Federal and state policy-makers have had their eyes on Electronic Health Records (EHR) for quite some time now. In the last decade or so a realization has swept across the nation. Not only could EHR pose to drastically improve upon our current health care system, but a high return on investment (ROI) could be obtained by implementing such a system. I believe it is this recent insight which caused EHR to push our health care system towards a digital health care system. Now let me show you an example from the state legislation and from my own calculations of EHR savings.
Now the type of ROI in terms of EHR implementation doesn't necessarily deal with getting money back at the end of a set period of time. What I'm talking about is reducing debts and freeing up money that normally would have been depleted in expenses. So basically we're talking about investing money in one area of your clinic in order to save money in another.
Was Minnesota's Decision based on ROI?
This means that by 2015 it will be impossible to be a licensed Minnesota provider without maintaining a digital clinic.
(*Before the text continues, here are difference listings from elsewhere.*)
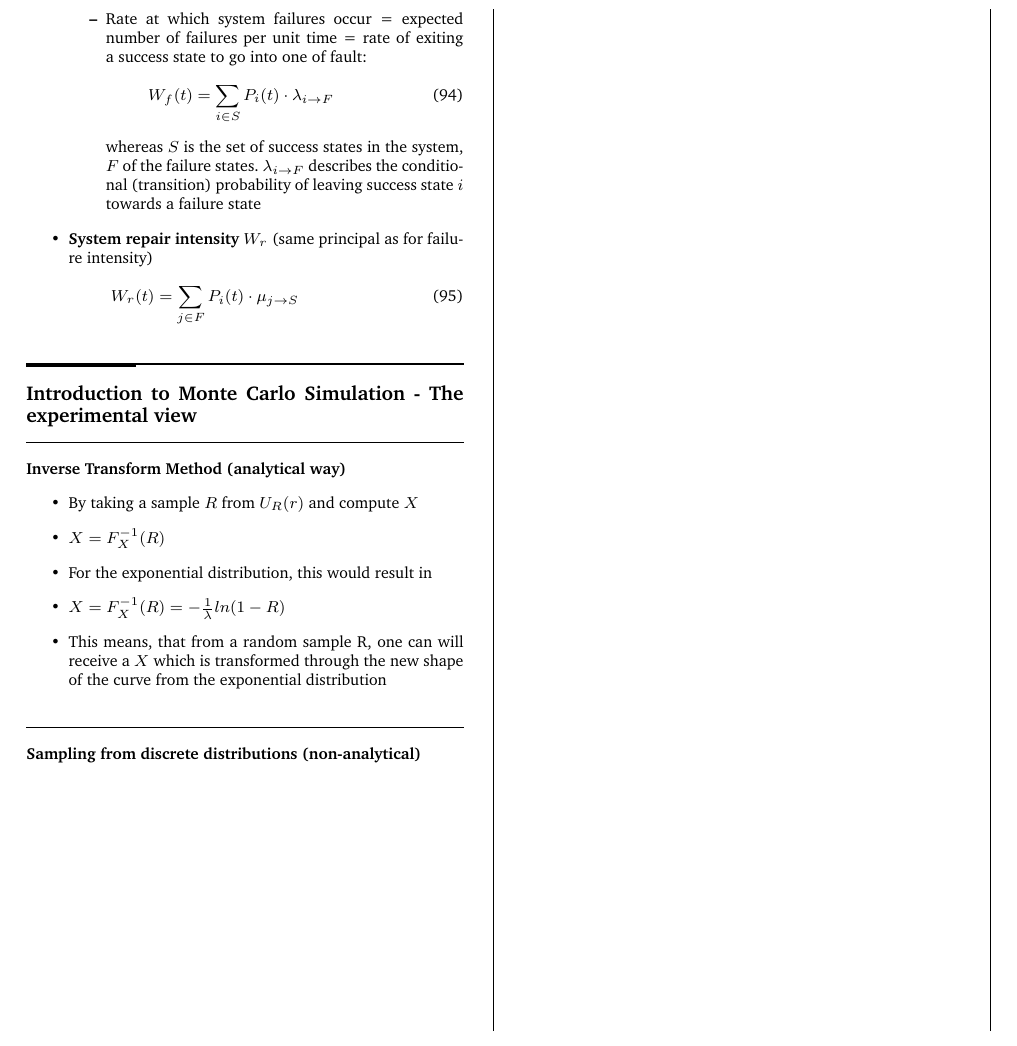
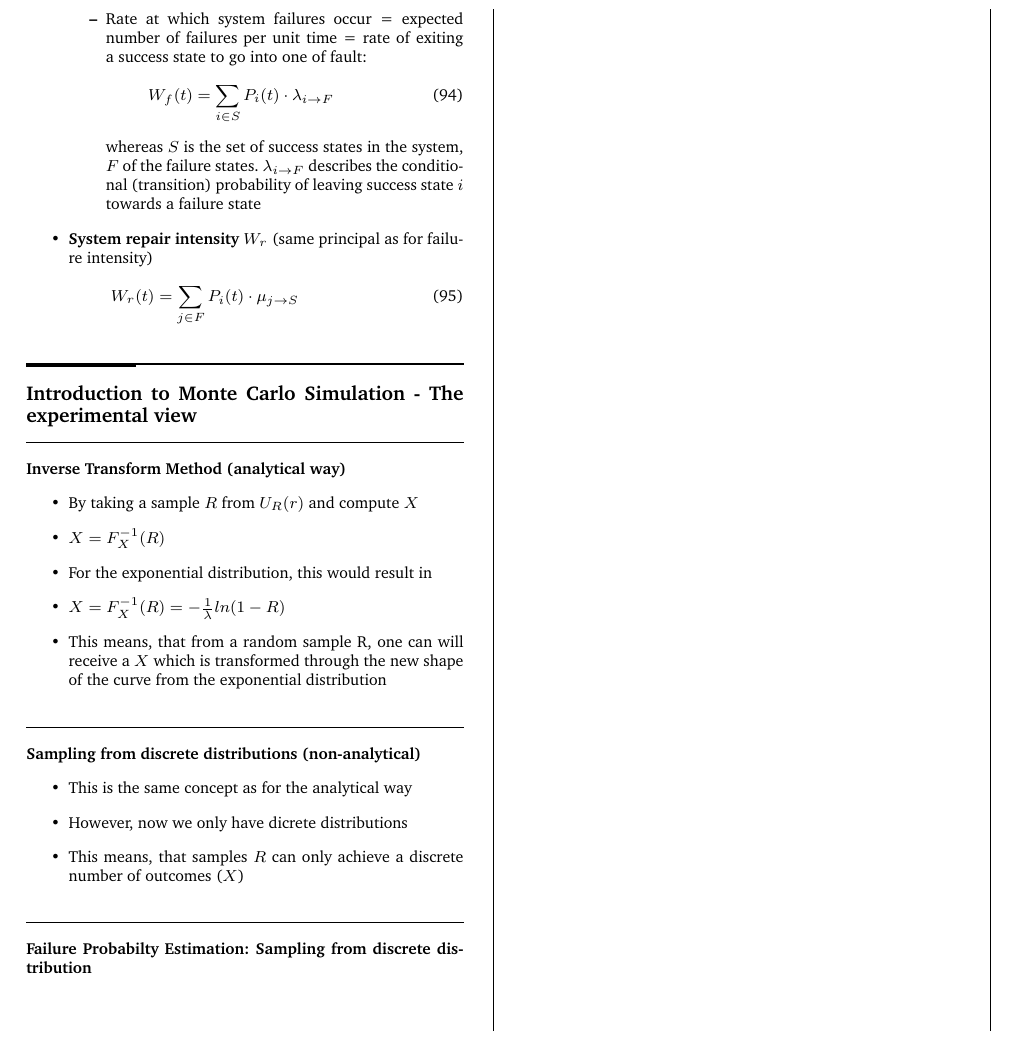
Before and after one commit to x-meienberg/msc-studies-aero, a LaTeX document (Summaries/ATRATS/Summary_ATRATS.tex): part of page 6 of 6, cut so that both start at the same text. Compiled offline with pdfLaTeX.

Commit message:
Add new changes to main

```diff
--- a/Summaries/ATRATS/Summary_ATRATS.tex
+++ b/Summaries/ATRATS/Summary_ATRATS.tex
@@ -646,5 +646,13 @@ The sum of all rows in $\uuline{A}^*$ is $0$. From now on, the matrix $\uuline{A
 
 \subsubsection*{Sampling from discrete distributions (non-analytical)}
 
+\begin{itemize}
+    \item This is the same concept as for the analytical way
+    \item However, now we only have dicrete distributions
+    \item This means, that samples $R$ can only achieve a discrete number of outcomes ($X$)
+\end{itemize}
+
+\subsubsection*{Failure Probabilty Estimation: Sampling from discrete distribution}
+
 \end{multicols*}
 \end{document}
```
Also changed, not shown: Summaries/ATRATS/Summary_ATRATS.pdf, 3 other files.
What would influence a state into making these requirements mandatory? Well, Minnesota officials have concluded that it is going to end up costing the state less money to fund a seven year transition to mandatory EHR than it is to continue their current paper systems.
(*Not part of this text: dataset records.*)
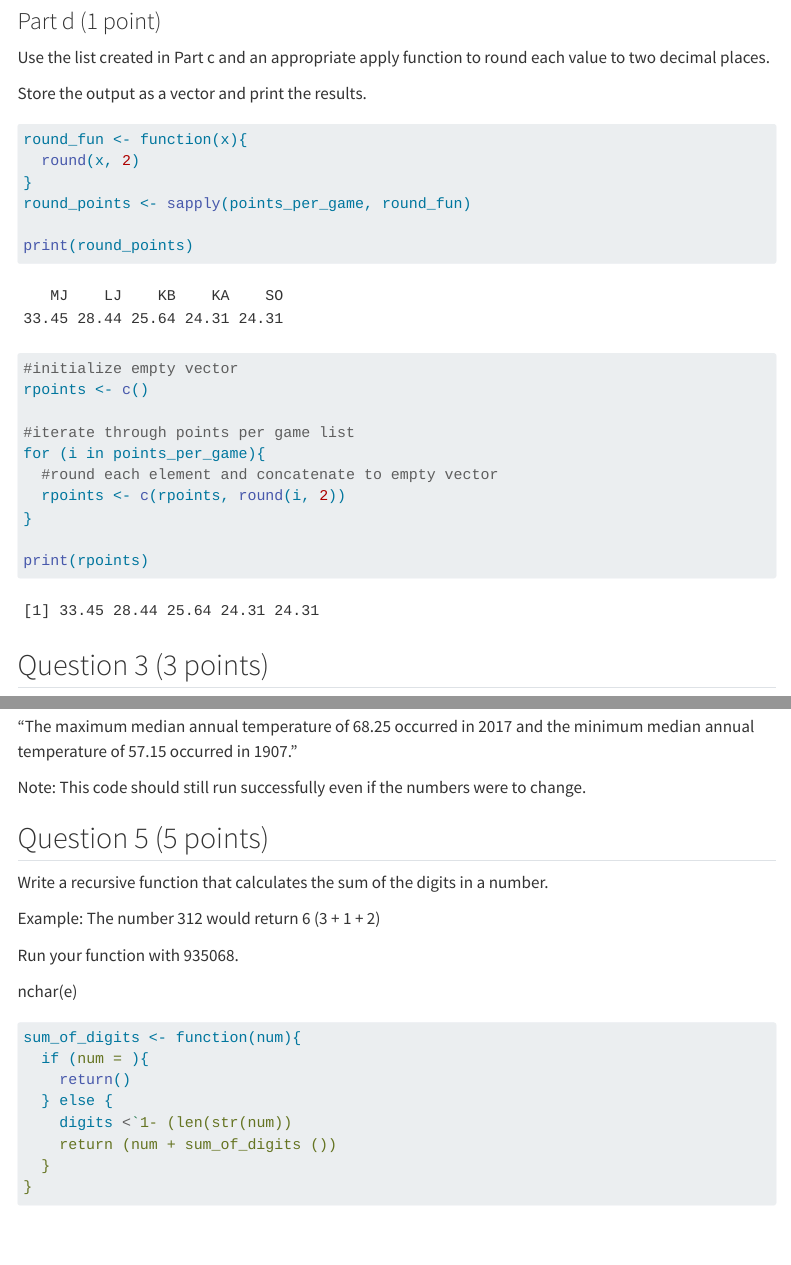
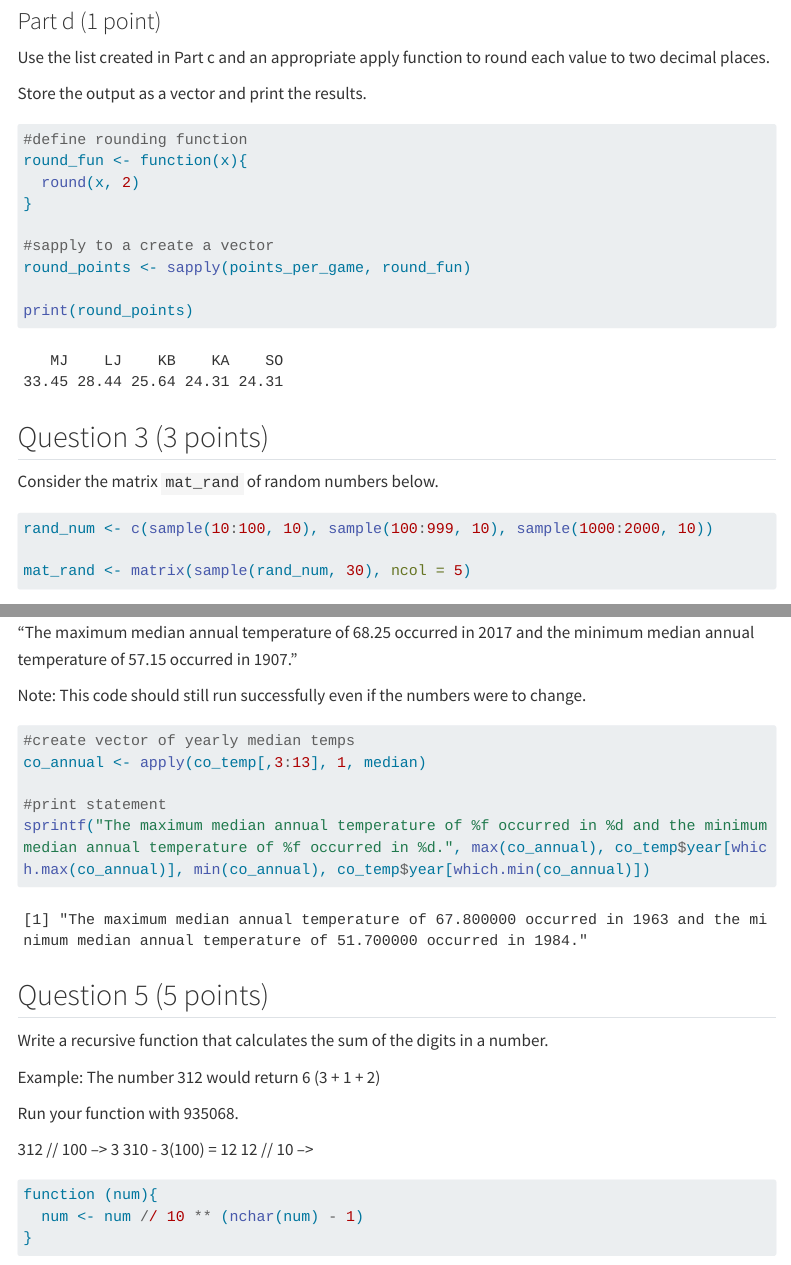
Before and after one commit to helaine27/He_Elaine_201_A06, a Quarto document (He_Elaine_A06.qmd): the page in a window 1100 px wide, from 6090 px down, and a second part further down, joined at a grey line. Rendered offline with R 4.5, knitr and Pandoc in place of Quarto, with nearby package versions; code that draws random numbers runs with fixed seeds of ours; menus at the side of the page are left out; long lines of code are wrapped; column names are cleaned by a stand-in for the janitor package.

Commit message:
Q4 Complete

````diff
--- a/He_Elaine_A06.qmd
+++ b/He_Elaine_A06.qmd
@@ -167,27 +167,17 @@ Use the list created in Part c and an appropriate apply function to round each v
 Store the output as a vector and print the results.
 
 ```{r}
-
+#define rounding function
 round_fun <- function(x){
   round(x, 2)
 }
+
+#sapply to a create a vector
 round_points <- sapply(points_per_game, round_fun)
 
 print(round_points)
 ```
 
-```{r}
-#initialize empty vector
-rpoints <- c()
-
-#iterate through points per game list
-for (i in points_per_game){
-  #round each element and concatenate to empty vector
-  rpoints <- c(rpoints, round(i, 2))
-}
-
-print(rpoints)
-```
 
 
 ## Question 3 (3 points)
@@ -290,6 +277,11 @@ Example (this is NOT the answer just an example of what goes in the {}):
 Note: This code should still run successfully even if the numbers were to change.
 
 ```{r}
+#create vector of yearly median temps
+co_annual <- apply(co_temp[,3:13], 1, median)
+
+#print statement
+sprintf("The maximum median annual temperature of %f occurred in %d and the minimum median annual temperature of %f occurred in %d.", max(co_annual), co_temp$year[which.max(co_annual)], min(co_annual), co_temp$year[which.min(co_annual)])
 
 ```
 
@@ -302,15 +294,12 @@ Example: The number 312 would return 6 (3 + 1 + 2)
 
 Run your function with 935068.
 
-nchar(e)
+312 // 100 --> 3
+310 - 3(100) = 12
+12 // 10 -->
 
 ```{r}
-sum_of_digits <- function(num){
-  if (num = ){
-    return()
-  } else {
-    digits <`1- (len(str(num))
-    return (num + sum_of_digits ())
-  }
+function (num){
+  num <- num // 10 ** (nchar(num) - 1)
 }
 ```
````
Also changed, not shown: He_Elaine_A06.qmd (19 more changed lines).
Politics Realize the Possibilities of EHR Savings
Current President Obama released statements prior to election indicating his dedication to investing $10 billion into EHR over the next five years. He cited growing medical errors and the cost of processing paper claims as reasons to switch to EHR. Some reports suggest the cost to process a paper claim is twice the amount to process a digital claim with automatic adjudication.
Even the other presidential runners-ups, like Senator Hillary Clinton and Senator John McCain had their eyes focused on EHR implementation. Sen. Clinton indicated the transformation to a paperless clinic as number two point in revamping our health care system. Sen. John McCain too, mentioned his plans for a "21st century health care information system".
Politics have been and current still are alive with the possibilities of creating a new model of controlling health care spending by utilizing the improved quality and efficiency of maintaining EHR in a digital clinic.
What does this mean for my clinic?
Better Office Management means a High ROI
Consider this scenario: For every patient that walks through your clinic door, a staff member is going to have to locate their file; pull it, retrieve it, and then re-file it back into its place. In a perfect no-error clinic, none of these files would ever get lost. Inevitably one of these files is lost or misfiled. This leads to more time spend searching or worse yet, recreating the lost patient's information.
Money Lost in Other Office Areas
Nor does it include the savings accumulated by digitally storing local and outside plain films or MRIs, or in the digital prompts that can lead to a more lucrative patient management, or even in how often you lose time searching through a disorganized file for some piece of information.
Rather than spending minutes per file, per day, your office literally can spend only seconds. With an EHR system in place, there are no lost files, no pulling files, no searching for files, no getting up and walking files from one place to another, and no opening and pulling files apart to clean and organize. That's $2,400 you haven't spent in one year; over $25,000 in 10 years.
Acquire Substantial Benefits with EHR